When news and performance both run thin, themes grab attention on the Street. The packaged products sector ticks both boxes. Sales growth is crawling and companies have dug their heels in, waiting for the tide to turn. It is in this lull that Patanjali Ayurved Ltd’s fast growth and ambitious plans are featuring in one research report after another.

The last time a new entrant caused so many ripples was, perhaps, ITC Ltd’s equally ambitious foray into the consumer segment, with rapid-fire launches in several categories such as apparel retail, packaged foods, personal care and stationery. Decades ago, Nirma Ltd’s audacious challenge with a low-cost detergent powder to Hindustan Lever Ltd’s (HUL) dominance in the category made waves.

Patanjali’s aggression is being viewed in similar light. A recent report’s title says Patanjali may be injurious to listed fast-moving consumer goods (FMCG) companies’ health. An IIFL Institutional Equities report says the company is targeting a 2.5 times rise in sales in FY16 over a year ago. The situation in the listed universe is such that sales touching double-digit levels will be cause for celebration.

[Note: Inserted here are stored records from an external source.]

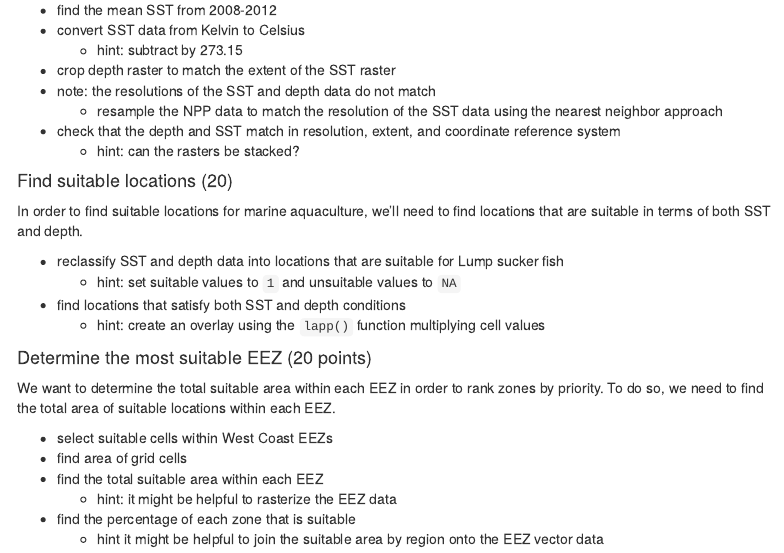
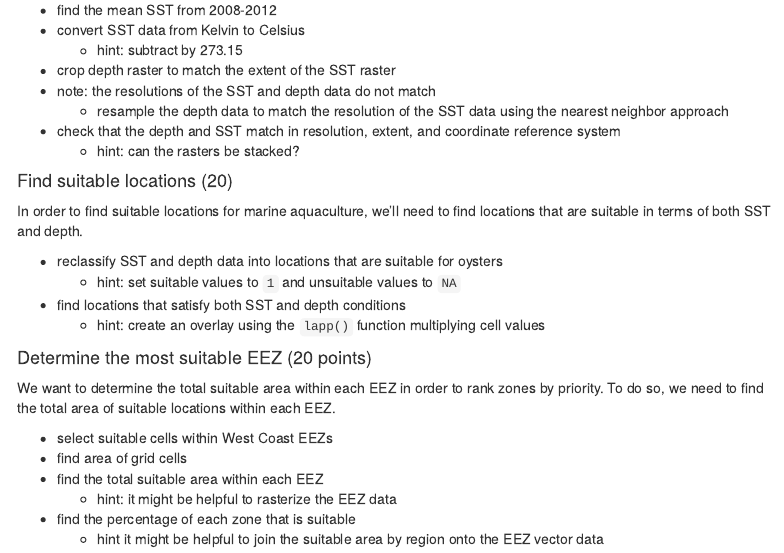
Before and after one commit to ryoliver/EDS223-assignment4, an R Markdown document (assignment4.Rmd): the page in a window 1100 px wide, from 1320 px down. The pictures show the output file assignment4.html that the author committed with the source, opened offline; menus at the side of the page are left out.

Commit message:
fix typos

```diff
--- a/assignment4.Rmd
+++ b/assignment4.Rmd
@@ -74,7 +74,7 @@ Next, we need process the SST and depth data so that they can be combined. In th
     -   hint: subtract by 273.15\
 -   crop depth raster to match the extent of the SST raster\
 -   note: the resolutions of the SST and depth data do not match\
-    -   resample the NPP data to match the resolution of the SST data using the nearest neighbor approach\
+    -   resample the depth data to match the resolution of the SST data using the nearest neighbor approach\
 -   check that the depth and SST match in resolution, extent, and coordinate reference system\
     -   hint: can the rasters be stacked?
 
@@ -85,7 +85,7 @@ Next, we need process the SST and depth data so that they can be combined. In th
 #### Find suitable locations (20)
 In order to find suitable locations for marine aquaculture, we'll need to find locations that are suitable in terms of both SST and depth.
 
--   reclassify SST and depth data into locations that are suitable for Lump sucker fish\
+-   reclassify SST and depth data into locations that are suitable for oysters\
     -   hint: set suitable values to `1` and unsuitable values to `NA`\
 -   find locations that satisfy both SST and depth conditions\
     -   hint: create an overlay using the `lapp()` function multiplying cell values\
```
Also changed, not shown: assignment4.html.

The report estimates that Patanjali’s sales will increase to 20,000 crore by FY20. In contrast, ITC’s FMCG business sales was 9,028 crore in revenue in FY15, compared with 1,014 crore in FY06.

Whether Patanjali is able to meet these estimates or not is not the issue here. The company has been successful so far, but has used a direct distribution approach with an exclusive store network. It will now move to the general trade where it will jostle with other companies for shelf space. It has already entered the modern trade network but local stores have a lion’s share of sales.

Setting up a national distribution network, managing a complex supply chain and moving from a word-of-mouth approach to a conventional advertising-led approach are on the table. That also signals a shift in its cost structure and investments.

Does Patanjali’s growth signal the decline of others? That need not happen. There are several moving parts to this story. One is the market’s growth itself. A stagnant market could see share loss but that is at odds with the long-term consumer market growth story. For instance, ITC’s FMCG business grew at a compound growth rate of 27.5% between FY06-FY15, while HUL’s domestic FMCG business grew by 13.7% in that period. Their growth rates are starkly different but HUL’s sales did grow and are 3.3 times that of ITC. Also, domestic sales of most large and mid-sized companies reported healthy growth rates in this period.

Also, companies are not going to sit quietly, doing nothing. Patanjali’s entry may create a bigger market for products with an Ayurvedic/natural positioning. Some companies already have similar products while those who don’t will jump in, either to compete or if they see a large enough opportunity.

Product managers in foreign-owned companies may also find it easier to convince their management to support a new launch. The general tendency is to protect global flagship brands from getting cannibalized by local innovations. That hesitation will melt if Patanjali becomes a serious threat to a category or brand. Hindustan Lever’s Wheel was launched solely to tackle Nirma.

Also, who is Patanjali’s target market? The first line in the company’s application form for signing up distributors asks them to support its movement to “get rid of the foreign MNCs’ loot". Many of its products target foreign-owned brands, but they target Indian-owned ones too, such as those of Marico Ltd and Dabur India. Its ghee brand is a threat to dairies in the cooperative and private sector. It may even bring in new consumers into the market, such as those using local brands or unbranded products, thereby growing the market.

Whatever be the conclusion of this story, Patanjali is surely an exciting development in the national FMCG market. The size of India’s consumer market, population growth and existing headroom for the organized sector to grow means there is room for more.

Patanjali does not yet represent an existential threat to incumbents, although it may become one for specific categories or brands. Patanjali’s ambition and aggression are clearly evident. In conference calls, companies are not dismissive of the threat. That is a positive sign compared with ignoring it as an insignificant threat. This is a developing story that will attract attention for some time to come. Consider this: sales growth in the December quarter for FMCG companies is expected to be in single digits. In dull times such as these, Patanjali makes for a much more interesting story to chase.

The writer does not have positions in the companies discussed here.